● Stored records:
*****

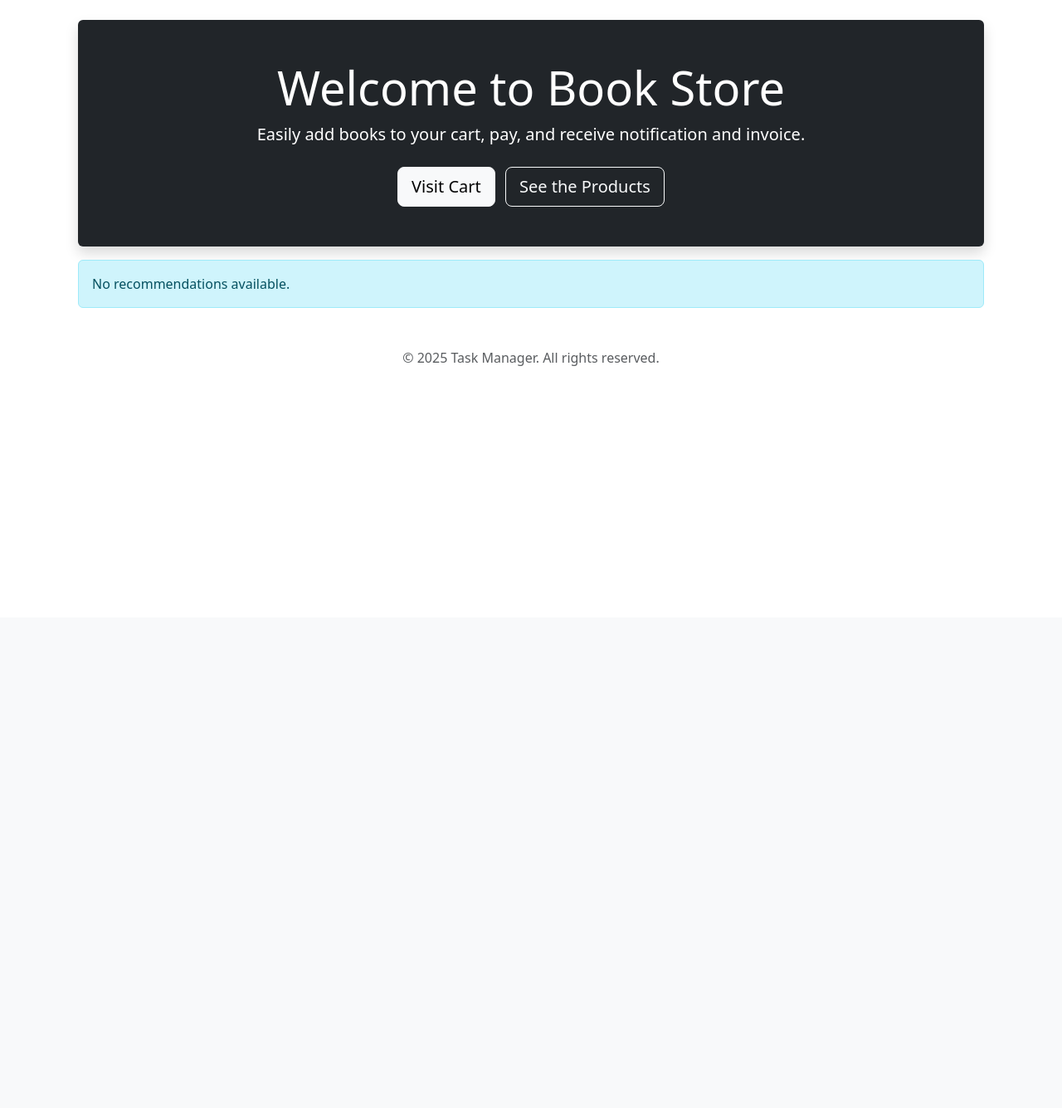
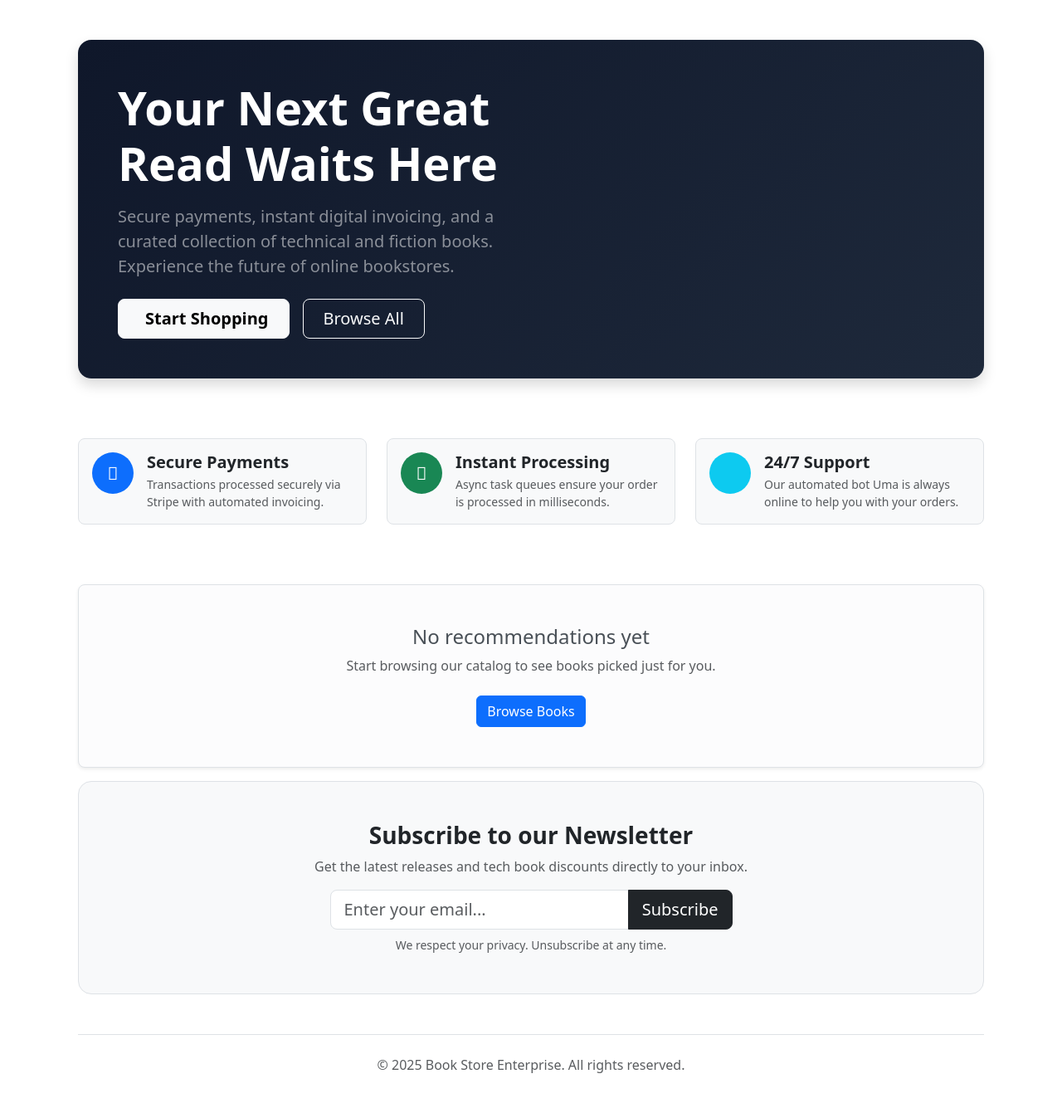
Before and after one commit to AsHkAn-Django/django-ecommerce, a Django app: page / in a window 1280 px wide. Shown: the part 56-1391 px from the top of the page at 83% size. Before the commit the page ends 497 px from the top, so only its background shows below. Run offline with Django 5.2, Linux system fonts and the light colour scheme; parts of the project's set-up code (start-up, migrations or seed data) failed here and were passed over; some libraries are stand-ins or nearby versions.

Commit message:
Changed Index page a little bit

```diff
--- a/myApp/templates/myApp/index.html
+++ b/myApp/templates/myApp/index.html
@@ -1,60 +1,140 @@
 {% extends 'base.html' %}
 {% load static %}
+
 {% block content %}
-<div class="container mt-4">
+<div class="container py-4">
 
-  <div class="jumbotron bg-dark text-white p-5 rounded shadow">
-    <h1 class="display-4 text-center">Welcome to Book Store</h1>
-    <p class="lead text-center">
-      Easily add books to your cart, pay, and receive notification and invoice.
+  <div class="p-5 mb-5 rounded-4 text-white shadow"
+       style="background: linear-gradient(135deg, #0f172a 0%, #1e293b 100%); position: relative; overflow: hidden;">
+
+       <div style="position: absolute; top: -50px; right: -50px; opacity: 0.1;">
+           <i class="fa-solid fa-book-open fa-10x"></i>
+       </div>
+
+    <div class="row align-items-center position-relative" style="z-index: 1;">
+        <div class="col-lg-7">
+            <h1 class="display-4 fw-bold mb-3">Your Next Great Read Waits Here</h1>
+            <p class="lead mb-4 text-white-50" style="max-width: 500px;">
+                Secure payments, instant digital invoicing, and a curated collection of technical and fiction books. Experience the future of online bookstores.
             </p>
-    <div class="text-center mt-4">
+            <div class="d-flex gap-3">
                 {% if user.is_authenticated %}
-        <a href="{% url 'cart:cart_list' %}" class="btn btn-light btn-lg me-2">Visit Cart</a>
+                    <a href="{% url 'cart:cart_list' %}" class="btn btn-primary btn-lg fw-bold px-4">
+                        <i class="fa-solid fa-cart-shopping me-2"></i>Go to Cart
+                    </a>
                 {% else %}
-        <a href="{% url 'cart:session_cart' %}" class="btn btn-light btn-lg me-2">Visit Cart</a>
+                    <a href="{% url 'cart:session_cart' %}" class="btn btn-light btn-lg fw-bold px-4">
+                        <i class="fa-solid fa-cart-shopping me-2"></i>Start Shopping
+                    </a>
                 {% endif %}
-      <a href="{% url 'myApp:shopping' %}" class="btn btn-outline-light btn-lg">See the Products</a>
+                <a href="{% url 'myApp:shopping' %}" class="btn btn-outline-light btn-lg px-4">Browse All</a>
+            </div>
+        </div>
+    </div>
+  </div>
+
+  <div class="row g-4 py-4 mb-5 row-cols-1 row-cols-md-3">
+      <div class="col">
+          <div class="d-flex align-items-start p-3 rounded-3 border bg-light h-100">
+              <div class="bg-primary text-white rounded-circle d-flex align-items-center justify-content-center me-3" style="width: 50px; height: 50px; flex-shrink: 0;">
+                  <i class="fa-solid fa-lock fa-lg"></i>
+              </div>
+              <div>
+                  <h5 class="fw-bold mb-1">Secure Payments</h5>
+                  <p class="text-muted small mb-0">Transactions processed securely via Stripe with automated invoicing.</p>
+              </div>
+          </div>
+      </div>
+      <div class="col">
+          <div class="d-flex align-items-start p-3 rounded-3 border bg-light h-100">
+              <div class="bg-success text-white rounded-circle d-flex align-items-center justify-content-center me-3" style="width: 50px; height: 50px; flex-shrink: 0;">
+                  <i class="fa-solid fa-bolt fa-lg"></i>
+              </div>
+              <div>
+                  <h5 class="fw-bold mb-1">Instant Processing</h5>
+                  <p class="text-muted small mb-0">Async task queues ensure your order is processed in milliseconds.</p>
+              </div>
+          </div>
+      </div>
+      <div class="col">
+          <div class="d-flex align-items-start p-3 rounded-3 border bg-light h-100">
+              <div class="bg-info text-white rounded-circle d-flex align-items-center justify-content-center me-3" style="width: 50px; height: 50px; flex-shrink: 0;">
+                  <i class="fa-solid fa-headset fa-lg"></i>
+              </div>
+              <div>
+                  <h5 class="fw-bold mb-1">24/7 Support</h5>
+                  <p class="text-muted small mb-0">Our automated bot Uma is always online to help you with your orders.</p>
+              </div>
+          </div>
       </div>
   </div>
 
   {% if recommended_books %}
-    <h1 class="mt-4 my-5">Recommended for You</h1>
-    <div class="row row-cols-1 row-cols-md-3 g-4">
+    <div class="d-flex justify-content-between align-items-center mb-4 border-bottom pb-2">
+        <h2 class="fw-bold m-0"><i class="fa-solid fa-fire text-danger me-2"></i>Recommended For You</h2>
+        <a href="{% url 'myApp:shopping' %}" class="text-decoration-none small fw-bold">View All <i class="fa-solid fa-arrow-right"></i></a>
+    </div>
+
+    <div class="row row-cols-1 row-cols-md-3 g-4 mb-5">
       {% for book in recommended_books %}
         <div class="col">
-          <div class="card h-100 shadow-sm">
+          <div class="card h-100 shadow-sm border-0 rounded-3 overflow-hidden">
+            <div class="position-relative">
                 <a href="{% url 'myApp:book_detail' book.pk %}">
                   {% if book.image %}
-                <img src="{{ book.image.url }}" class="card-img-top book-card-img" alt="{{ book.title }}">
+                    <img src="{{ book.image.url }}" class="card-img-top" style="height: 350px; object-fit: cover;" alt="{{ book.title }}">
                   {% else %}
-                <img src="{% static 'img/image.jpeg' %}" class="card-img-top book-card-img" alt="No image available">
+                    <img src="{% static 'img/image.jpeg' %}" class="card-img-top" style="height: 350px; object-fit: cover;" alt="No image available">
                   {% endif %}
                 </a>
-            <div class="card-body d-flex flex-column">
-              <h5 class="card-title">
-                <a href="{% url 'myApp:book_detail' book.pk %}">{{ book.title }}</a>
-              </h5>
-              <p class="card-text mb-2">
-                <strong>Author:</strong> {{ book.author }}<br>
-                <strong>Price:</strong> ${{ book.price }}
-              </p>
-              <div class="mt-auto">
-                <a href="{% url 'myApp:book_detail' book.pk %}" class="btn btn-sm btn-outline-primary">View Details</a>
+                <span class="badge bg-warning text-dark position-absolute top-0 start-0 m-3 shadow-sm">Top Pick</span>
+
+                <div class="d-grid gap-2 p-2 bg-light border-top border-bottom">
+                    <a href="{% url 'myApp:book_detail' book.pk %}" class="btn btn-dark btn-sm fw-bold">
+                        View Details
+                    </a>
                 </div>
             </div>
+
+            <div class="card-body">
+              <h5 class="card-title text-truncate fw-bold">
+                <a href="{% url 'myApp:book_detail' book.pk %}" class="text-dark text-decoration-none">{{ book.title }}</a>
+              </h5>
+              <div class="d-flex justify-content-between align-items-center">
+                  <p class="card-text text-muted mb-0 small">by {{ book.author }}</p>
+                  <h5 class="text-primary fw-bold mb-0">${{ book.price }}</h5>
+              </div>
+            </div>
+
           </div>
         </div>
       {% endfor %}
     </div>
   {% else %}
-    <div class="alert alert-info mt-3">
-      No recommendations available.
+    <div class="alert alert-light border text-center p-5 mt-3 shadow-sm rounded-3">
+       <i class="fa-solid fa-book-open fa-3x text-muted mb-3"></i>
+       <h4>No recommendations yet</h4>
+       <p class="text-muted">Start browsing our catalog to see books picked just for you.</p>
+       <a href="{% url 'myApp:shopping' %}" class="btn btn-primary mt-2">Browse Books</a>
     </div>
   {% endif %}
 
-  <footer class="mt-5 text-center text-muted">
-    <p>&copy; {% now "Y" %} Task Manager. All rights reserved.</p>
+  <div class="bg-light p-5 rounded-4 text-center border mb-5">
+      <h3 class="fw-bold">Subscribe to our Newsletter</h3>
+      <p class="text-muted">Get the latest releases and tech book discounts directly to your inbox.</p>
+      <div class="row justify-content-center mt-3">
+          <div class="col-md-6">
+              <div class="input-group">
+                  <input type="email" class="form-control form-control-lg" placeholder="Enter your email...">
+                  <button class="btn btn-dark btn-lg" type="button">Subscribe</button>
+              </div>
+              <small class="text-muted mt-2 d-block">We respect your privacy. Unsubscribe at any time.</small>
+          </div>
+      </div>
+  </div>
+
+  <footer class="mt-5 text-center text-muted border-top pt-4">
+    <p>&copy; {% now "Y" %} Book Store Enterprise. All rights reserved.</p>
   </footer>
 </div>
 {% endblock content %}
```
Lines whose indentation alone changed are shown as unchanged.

*****

● Work to be completed:
Find every line in the records that contains the word "type"; copy those lines.

● Response area:
+                  <input type="email" class="form-control form-control-lg" placeholder="Enter your email...">
+                  <button class="btn btn-dark btn-lg" type="button">Subscribe</button>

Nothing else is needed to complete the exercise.